Data listing:

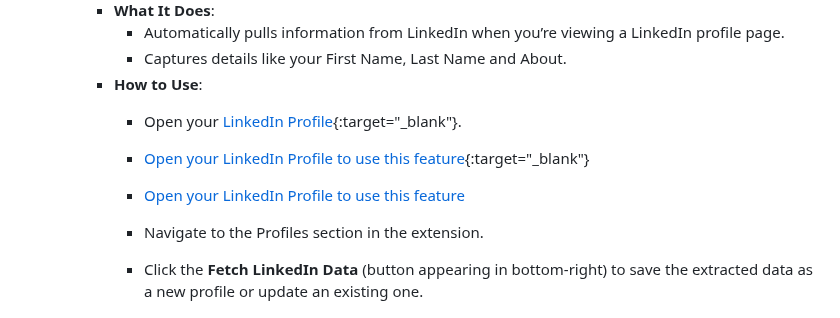
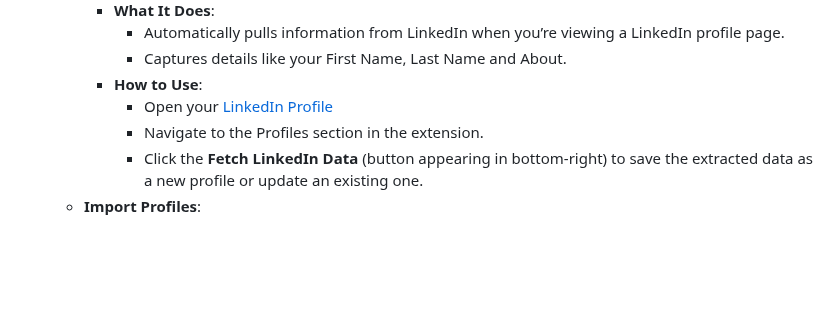
Before and after one commit to ravanabdinli/WM1-Project-1-Group-6, a Markdown page: README.md, the part around the change. GitHub-like rendering; blank space fills up the shorter version.

```diff
--- a/README.md
+++ b/README.md
@@ -63,10 +63,7 @@ The **Profiles** section is your go-to area for saving and managing reusable inf
        - Automatically pulls information from LinkedIn when you’re viewing a LinkedIn profile page.
        - Captures details like your First Name, Last Name and About.
      - **How to Use**:
-       - Open your [LinkedIn Profile](https://www.linkedin.com/in){:target="_blank"}.
-       - [Open your LinkedIn Profile to use this feature](https://www.linkedin.com/in){:target="_blank"}
-       - <a href="https://www.linkedin.com/in" target="_blank" rel="noopener noreferrer">Open your LinkedIn Profile to use this feature</a>
-
+       - Open your [LinkedIn Profile](https://www.linkedin.com/)
        - Navigate to the Profiles section in the extension.
        - Click the **Fetch LinkedIn Data** (button appearing in bottom-right) to save the extracted data as a new profile or update an existing one.
    - **Import Profiles**:
```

What the task requires: Write out the data above exactly as it appears, but without any image.

Response below:
Before and after one commit to ravanabdinli/WM1-Project-1-Group-6, a Markdown page: README.md, the part around the change. GitHub-like rendering; blank space fills up the shorter version.

```diff
--- a/README.md
+++ b/README.md
@@ -63,10 +63,7 @@ The **Profiles** section is your go-to area for saving and managing reusable inf
        - Automatically pulls information from LinkedIn when you’re viewing a LinkedIn profile page.
        - Captures details like your First Name, Last Name and About.
      - **How to Use**:
-       - Open your [LinkedIn Profile](https://www.linkedin.com/in){:target="_blank"}.
-       - [Open your LinkedIn Profile to use this feature](https://www.linkedin.com/in){:target="_blank"}
-       - <a href="https://www.linkedin.com/in" target="_blank" rel="noopener noreferrer">Open your LinkedIn Profile to use this feature</a>
-
+       - Open your [LinkedIn Profile](https://www.linkedin.com/)
        - Navigate to the Profiles section in the extension.
        - Click the **Fetch LinkedIn Data** (button appearing in bottom-right) to save the extracted data as a new profile or update an existing one.
    - **Import Profiles**:
```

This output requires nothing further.